Compass points (an occasional feature where I visit London's geographical extremities) WEST London - M25 Junction 14
Two of London's geographical extremities are delightful rural backwaters, and two are on the M25. Sorry, this is one of the latter. Just to the west of Heathrow terminal 5, where the A3113 meets London's orbital, is the westernmost spot in the capital. You might even have been there. Don't worry, it wouldn't surprise me if you didn't remember. [map][aerial shot]
The M25 to the west of London is one scary motorway. Upgraded due to excess traffic flow, no fewer than twelve carriageways thunder their way through the middle of Junction 14's roundabout [photo]. Four each way for the motorway proper, then two each side for the Terminal 5 slipway, which coils and swerves to the north on its way to London's least favourite airport. Heathrow's southern runway is aligned nearly perfectly with this particular roundabout, so the roar of traffic is supplemented every 90 seconds or so by the whining drone of jet engines thundering almost overhead. You wouldn't live here, but unbelievably there's a Travelodge right beside the roundabout where people pay good money to do just that.
An act of Parliament in 1993 tweaked the Greater London boundary to encircle the roundabout, marking this point as the farthest outpost of the borough of Hillingdon. This used to be part of Surrey, and most of the outside of the roundabout still is. Meanwhile the Travelodge is a few yards into Berkshire, or rather it's in the less exciting unitary Borough of Slough (which in this case sounds rather more appropriate). And the whole area was once a liminal swathe of Middlesex, before any of this boundary swapping took place. It's very borderline, this place, and that's why we're here.
It's not the done thing to go jaywalking on motorways, so it's fortunate for boundary-searching pedestrians that the Colne Valley Way weaves its way through the middle of this very roundabout. I made my approach from the village of Stanwell Moor, an isolated Surrey outpost hemmed in by giant reservoirs and persistently blighted by low-flying 747s [photo]. A well hidden footpath tracked across the wooded River Colne (lovely) before emerging beside a travellers' caravan site (less so), then continued round a leafy bridleway to a concrete underpass (ditto). Under the roadway I expected to see the M25 burrowing through, but instead discovered that two sides of the roundabout were packed with trees. A crescent to the east, a crescent to the west, and a footbridge curving across the motorway to link the two.
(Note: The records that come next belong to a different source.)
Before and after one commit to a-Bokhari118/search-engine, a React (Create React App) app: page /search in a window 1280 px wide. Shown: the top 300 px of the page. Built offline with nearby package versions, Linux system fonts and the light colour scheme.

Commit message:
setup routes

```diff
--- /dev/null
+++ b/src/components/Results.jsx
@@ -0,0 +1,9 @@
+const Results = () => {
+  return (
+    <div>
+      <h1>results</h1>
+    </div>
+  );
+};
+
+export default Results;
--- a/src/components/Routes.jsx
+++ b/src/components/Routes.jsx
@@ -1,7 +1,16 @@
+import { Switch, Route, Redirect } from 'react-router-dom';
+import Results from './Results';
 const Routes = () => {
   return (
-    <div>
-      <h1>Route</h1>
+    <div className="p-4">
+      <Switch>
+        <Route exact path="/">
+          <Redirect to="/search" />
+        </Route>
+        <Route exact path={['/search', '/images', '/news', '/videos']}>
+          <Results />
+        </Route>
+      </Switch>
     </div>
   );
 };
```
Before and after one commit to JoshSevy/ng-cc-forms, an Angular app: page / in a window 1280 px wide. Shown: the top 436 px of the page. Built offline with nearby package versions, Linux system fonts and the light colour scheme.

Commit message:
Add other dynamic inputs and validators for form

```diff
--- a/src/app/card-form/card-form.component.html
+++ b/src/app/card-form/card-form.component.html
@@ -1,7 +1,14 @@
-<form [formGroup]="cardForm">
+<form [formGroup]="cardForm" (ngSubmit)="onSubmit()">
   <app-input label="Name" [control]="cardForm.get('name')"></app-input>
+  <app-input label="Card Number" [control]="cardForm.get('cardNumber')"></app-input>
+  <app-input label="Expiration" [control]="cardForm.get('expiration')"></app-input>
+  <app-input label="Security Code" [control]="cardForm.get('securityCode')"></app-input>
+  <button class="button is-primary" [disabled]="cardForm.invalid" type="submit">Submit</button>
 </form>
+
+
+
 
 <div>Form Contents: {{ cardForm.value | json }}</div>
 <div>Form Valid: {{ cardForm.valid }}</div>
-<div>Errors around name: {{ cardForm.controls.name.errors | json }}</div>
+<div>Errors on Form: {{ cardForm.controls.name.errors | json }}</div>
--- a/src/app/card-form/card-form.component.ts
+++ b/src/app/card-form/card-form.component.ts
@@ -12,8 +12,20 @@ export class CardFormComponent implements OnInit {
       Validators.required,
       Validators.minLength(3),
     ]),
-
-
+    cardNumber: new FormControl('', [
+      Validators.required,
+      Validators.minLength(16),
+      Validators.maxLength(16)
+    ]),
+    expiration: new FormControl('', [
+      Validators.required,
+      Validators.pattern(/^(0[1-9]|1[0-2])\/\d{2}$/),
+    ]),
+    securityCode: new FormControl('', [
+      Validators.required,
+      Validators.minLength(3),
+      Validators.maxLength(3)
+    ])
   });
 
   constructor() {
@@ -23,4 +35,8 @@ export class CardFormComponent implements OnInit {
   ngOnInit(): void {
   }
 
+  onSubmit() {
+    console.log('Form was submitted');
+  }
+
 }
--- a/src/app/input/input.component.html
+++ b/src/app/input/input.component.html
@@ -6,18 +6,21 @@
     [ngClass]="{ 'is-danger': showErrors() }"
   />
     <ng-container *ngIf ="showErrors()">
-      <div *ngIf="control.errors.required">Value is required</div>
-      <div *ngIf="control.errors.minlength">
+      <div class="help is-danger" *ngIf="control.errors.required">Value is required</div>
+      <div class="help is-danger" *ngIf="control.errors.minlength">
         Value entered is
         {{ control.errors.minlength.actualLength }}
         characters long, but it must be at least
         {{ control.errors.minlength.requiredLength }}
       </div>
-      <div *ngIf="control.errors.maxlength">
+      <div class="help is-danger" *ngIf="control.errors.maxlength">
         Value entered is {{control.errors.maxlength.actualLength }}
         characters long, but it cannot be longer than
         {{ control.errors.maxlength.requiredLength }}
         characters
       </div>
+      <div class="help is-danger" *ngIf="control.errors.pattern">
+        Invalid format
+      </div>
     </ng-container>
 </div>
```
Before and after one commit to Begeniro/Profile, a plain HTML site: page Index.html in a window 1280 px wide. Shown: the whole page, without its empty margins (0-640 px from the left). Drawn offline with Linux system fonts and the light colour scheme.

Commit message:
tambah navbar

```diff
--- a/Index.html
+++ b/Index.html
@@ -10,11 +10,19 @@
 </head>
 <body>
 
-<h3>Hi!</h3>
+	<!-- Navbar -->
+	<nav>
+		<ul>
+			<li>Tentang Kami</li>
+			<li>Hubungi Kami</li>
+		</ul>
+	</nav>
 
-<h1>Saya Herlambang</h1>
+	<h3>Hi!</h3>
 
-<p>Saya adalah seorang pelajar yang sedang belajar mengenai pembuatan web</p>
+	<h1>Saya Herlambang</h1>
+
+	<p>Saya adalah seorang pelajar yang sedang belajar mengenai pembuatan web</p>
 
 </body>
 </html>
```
The second slice of woodland is the westernmost green space in the capital. It's supposed to be unreachable, but the gate off from the bridleway was unlocked so I stepped through for a look. Here was deep bushy thicket, where the dog-rose bloomed and weeds flourished, with a litter-strewn grassy path through the centre. One spot had partly subsided, and a yellow gas signlet warned against deeper excavation. At the bottom of the slope there was a thin gap between the trees, wide open to the screaming traffic, above which oncoming jets approached perfectly framed. Best back away now, I thought.
Stepping up from the bridleway onto the roundabouts's inner bank, between the teasels, I looked out past the nearest set of traffic lights towards the reservoir beyond. A few yards ahead of me was the westernmost spot in London [photo], over there on the verge along the outer rim of the roundabout. It was unmarked by stone or obelisk, but there was a large green roadsign in almost exactly the right position. Get in lane now, it advised, and keep left for Poyle and Datchet. Alternatively lanes 2, 3 and 4 steered vehicles safely into the capital, which for many was likely to be a wiser choice.
Unbelievably this precise spot used to be the site of a railway station, or rather an insignificant halt, on the Staines andWest Drayton Railway. This single-platform station opened as Stanwell Moor & Poyle in 1927, but was later given the more appropriate name Poyle Halt. Local demand was never great, so passenger services ceased post-Beeching in 1965. The line was then used solely for freight, until in 1981 the M25-builders came along and severed the tracks. Now rail has been consumed by road, and Poyle Halt lies buried beneath the western side of the roundabout.
Junction 14 was more characterful than I was expecting, though admittedly that wasn't much. But it's a plane-spotter and lorry-spotter's heaven, because the bridleway provides an excellent vantage point for close-up views of both. Next time you're passing through, or above, you can bore any travelling companions by telling them you're at London's westernmost point. But really, I only stopped off here so that you don't have to.